[Start of section]

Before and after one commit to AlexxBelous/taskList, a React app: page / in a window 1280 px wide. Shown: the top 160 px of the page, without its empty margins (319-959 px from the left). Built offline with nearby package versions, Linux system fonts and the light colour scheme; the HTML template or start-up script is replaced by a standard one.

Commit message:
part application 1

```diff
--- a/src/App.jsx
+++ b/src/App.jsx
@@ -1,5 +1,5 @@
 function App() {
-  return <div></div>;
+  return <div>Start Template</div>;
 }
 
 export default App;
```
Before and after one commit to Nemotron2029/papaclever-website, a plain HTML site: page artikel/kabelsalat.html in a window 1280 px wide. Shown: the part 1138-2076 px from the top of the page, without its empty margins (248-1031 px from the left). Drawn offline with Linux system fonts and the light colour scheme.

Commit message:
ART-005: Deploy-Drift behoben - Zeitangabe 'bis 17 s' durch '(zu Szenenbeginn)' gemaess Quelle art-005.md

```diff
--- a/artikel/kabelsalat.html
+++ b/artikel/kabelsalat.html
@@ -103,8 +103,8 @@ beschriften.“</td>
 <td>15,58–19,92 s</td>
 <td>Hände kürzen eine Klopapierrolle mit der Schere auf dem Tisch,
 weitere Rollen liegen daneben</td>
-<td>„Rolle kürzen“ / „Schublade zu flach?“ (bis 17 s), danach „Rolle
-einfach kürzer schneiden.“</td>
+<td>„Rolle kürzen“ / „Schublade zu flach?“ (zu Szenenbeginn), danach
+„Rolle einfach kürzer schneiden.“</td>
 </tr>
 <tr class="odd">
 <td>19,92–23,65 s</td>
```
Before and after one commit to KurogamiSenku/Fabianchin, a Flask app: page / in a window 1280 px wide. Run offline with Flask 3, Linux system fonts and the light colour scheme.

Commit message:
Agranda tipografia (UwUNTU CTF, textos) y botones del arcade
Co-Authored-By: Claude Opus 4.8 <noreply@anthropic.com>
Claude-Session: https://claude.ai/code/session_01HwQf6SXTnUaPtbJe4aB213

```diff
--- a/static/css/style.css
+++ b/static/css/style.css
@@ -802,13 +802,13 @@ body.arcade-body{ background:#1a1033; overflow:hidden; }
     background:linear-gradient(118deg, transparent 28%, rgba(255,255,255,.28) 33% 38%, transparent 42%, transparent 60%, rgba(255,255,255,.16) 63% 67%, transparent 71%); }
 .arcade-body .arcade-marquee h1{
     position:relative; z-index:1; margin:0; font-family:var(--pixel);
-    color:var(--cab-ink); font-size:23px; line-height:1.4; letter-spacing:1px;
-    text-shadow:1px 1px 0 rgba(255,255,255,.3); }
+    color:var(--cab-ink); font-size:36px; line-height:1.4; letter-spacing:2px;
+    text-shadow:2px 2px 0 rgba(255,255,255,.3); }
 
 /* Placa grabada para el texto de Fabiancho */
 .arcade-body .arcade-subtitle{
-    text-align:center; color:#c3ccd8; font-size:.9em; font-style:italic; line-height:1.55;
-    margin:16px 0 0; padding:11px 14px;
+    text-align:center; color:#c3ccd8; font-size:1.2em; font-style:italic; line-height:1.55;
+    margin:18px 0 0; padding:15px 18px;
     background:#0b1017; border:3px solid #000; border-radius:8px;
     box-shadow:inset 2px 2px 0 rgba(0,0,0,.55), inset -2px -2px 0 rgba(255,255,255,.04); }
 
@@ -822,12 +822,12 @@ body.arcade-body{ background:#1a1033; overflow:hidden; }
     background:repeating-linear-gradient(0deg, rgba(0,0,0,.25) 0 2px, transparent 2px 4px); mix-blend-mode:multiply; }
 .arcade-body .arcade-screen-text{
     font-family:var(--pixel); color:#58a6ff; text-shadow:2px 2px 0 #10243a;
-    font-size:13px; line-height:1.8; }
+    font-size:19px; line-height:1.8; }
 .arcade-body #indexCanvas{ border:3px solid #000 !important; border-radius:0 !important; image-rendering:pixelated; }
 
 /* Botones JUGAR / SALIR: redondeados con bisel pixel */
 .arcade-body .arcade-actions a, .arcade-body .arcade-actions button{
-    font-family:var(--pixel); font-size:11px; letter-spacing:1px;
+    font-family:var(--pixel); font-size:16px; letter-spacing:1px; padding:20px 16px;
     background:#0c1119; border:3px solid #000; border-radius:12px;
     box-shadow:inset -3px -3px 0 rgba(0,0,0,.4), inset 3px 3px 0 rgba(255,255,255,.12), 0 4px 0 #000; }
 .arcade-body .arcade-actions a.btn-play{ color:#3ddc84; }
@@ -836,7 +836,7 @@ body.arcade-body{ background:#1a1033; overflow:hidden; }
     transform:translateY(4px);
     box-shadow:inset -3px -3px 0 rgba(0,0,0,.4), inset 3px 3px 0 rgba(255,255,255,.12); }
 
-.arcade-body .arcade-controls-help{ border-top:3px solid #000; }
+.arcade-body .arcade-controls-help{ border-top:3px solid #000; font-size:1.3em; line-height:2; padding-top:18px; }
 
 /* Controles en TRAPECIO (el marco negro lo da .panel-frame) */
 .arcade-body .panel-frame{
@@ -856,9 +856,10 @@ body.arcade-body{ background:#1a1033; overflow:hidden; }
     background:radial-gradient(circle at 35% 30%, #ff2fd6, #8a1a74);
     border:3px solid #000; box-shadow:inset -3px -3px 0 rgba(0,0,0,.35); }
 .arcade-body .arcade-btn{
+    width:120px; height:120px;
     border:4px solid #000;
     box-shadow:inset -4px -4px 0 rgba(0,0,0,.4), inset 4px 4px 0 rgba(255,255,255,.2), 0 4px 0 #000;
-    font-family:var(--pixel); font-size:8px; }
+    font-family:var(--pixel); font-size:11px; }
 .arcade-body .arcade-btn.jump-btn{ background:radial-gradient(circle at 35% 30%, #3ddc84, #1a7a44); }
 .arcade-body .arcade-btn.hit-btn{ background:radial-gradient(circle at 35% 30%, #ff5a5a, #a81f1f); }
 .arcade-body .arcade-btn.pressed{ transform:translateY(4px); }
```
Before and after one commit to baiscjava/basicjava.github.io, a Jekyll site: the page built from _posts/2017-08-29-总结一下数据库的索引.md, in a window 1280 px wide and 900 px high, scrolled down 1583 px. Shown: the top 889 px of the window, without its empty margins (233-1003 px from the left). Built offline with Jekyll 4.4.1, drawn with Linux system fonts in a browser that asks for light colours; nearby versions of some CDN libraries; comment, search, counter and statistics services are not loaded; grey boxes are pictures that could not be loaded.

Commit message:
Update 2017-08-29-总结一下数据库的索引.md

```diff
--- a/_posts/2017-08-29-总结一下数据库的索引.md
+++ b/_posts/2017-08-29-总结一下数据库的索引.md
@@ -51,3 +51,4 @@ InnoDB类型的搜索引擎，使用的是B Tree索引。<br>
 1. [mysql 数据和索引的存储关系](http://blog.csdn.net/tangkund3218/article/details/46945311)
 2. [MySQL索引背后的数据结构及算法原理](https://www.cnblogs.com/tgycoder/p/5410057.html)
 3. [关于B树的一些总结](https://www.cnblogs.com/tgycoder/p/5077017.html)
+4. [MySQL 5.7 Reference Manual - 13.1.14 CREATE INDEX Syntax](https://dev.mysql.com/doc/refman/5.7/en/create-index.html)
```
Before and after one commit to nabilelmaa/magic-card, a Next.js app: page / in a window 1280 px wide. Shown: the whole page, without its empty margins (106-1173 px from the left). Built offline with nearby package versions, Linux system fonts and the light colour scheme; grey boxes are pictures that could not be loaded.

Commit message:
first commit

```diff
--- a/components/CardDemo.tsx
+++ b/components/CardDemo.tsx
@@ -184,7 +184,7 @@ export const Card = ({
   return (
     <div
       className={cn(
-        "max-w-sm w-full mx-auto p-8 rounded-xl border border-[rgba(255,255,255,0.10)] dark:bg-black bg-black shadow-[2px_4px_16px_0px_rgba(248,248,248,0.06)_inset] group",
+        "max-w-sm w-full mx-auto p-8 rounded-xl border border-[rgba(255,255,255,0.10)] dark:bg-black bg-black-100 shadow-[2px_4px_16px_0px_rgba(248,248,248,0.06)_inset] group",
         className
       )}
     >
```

[End of section]

• WORK TO COMPLETE: Scan the records for the string "circle" and report each line where it occurs.

• EXPECTED ANSWER:
     background:radial-gradient(circle at 35% 30%, #ff2fd6, #8a1a74);
 .arcade-body .arcade-btn.jump-btn{ background:radial-gradient(circle at 35% 30%, #3ddc84, #1a7a44); }
 .arcade-body .arcade-btn.hit-btn{ background:radial-gradient(circle at 35% 30%, #ff5a5a, #a81f1f); }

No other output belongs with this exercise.